A flash in the dark, then thunder at 11,000 feet. It was predawn on a snowy winter day at Crested Butte Mountain Resort, where ski patrollers wield explosives to assess the snowpack before the chairlifts open up.
Thus starts my story in today’s (Friday, Feb.6) New York Times — “Working Away in Crested Butte” — which looks not at the resort’s extreme skiing but at a group of professionals who have eluded the traditional constraints of geography to foster white-collar careers essentially based in the wilderness.
Yes, a tinge off-subject from my usual adventure travel work for the Times. But this was an interesting story nonetheless. It was eye opening to meet people like Benn Dunn, 35, a risk-management consultant who came to Crested Butte on a ski vacation three years ago.

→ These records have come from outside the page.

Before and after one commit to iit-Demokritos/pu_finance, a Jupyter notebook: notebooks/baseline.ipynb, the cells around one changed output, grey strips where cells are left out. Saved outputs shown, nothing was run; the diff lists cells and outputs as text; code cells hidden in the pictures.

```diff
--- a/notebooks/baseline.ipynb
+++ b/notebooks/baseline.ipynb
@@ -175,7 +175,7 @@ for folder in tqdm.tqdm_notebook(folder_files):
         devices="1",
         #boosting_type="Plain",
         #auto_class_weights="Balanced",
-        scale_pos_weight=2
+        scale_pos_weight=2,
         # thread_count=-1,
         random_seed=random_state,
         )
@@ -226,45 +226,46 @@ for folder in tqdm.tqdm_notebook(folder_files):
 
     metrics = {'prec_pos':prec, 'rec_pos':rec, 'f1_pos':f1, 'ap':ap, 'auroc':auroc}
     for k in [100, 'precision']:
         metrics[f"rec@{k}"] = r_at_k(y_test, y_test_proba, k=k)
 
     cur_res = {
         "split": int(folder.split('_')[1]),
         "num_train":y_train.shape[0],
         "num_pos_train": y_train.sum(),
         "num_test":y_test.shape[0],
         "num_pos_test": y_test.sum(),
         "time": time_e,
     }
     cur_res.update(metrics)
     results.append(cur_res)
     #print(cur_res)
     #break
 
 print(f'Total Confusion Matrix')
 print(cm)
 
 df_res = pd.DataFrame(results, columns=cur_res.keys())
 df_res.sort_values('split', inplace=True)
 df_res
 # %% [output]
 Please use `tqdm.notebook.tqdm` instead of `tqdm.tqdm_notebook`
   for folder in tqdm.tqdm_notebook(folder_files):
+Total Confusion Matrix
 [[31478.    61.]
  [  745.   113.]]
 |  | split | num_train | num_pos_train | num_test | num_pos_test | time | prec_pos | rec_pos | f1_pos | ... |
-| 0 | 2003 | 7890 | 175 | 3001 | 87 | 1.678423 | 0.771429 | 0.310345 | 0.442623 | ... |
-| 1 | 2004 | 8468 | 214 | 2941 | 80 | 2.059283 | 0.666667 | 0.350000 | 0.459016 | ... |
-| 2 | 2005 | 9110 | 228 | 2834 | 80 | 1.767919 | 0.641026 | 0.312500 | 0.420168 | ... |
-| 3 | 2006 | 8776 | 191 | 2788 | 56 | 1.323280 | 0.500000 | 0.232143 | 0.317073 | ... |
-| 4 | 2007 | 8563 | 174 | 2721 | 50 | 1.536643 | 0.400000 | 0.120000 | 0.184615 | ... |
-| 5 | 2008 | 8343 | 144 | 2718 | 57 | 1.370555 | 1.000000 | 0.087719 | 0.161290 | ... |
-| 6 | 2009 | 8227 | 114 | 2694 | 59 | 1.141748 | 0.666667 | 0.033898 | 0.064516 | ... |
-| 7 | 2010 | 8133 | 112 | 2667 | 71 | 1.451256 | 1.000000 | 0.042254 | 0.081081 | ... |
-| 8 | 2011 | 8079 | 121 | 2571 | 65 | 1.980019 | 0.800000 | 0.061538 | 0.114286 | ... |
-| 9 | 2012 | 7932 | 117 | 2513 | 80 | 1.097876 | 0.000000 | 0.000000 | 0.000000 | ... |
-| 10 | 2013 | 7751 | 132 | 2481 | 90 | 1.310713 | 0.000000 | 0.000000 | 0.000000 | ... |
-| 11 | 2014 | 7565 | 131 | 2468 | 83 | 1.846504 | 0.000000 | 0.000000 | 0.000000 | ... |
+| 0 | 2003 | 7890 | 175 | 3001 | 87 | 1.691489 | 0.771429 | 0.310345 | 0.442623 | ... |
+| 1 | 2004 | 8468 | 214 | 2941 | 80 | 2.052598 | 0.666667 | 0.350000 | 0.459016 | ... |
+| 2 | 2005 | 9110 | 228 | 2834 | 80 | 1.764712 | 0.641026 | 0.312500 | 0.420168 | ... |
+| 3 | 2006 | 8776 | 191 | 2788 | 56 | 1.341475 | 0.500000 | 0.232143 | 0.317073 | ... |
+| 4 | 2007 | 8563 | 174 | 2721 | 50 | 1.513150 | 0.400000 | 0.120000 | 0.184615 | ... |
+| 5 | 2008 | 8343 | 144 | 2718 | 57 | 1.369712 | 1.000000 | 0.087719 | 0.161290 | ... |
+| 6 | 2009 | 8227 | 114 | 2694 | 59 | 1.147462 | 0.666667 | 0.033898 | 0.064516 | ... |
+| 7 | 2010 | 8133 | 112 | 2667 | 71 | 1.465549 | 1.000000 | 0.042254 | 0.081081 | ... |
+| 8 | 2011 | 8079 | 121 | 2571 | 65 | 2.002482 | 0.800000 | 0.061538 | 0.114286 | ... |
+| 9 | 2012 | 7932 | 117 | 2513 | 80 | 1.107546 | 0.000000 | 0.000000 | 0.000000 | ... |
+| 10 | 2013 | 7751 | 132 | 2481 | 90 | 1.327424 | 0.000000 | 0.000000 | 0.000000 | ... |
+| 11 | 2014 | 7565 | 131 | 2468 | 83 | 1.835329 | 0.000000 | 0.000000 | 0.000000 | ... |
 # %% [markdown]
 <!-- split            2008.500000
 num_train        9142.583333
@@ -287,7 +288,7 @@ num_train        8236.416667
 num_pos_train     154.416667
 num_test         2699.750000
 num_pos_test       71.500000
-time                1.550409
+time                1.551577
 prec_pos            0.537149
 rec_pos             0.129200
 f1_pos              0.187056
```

He moved back permanently a couple of months later. Dunn came from Canton, Conn., where he was burdened with daily commutes to Hartford or Manhattan. “I felt like I was spending my life in a car.”
Now Dunn, who is married and has two young children, bikes five blocks to work. He skis in the backcountry above Crested Butte several weekday mornings, climbing mountains to find untracked snow and taking calls and e-mail, sometimes surreptitiously, on a BlackBerry from offices back East. “They don’t always need to know where I am,” he said.
The Crested Butte area, an alpine valley home to fewer than 3,000 people, is certainly not alone in this trend, but it offers a revealing window into the phenomenon of telecommuting from a community formerly cut off from the world.
Read on to see more on Dunn and the other lucky Crested Butte characters who live, play — and work — in one of the most beautiful alpine settings in America. Click to: “Working Away in Crested Butte”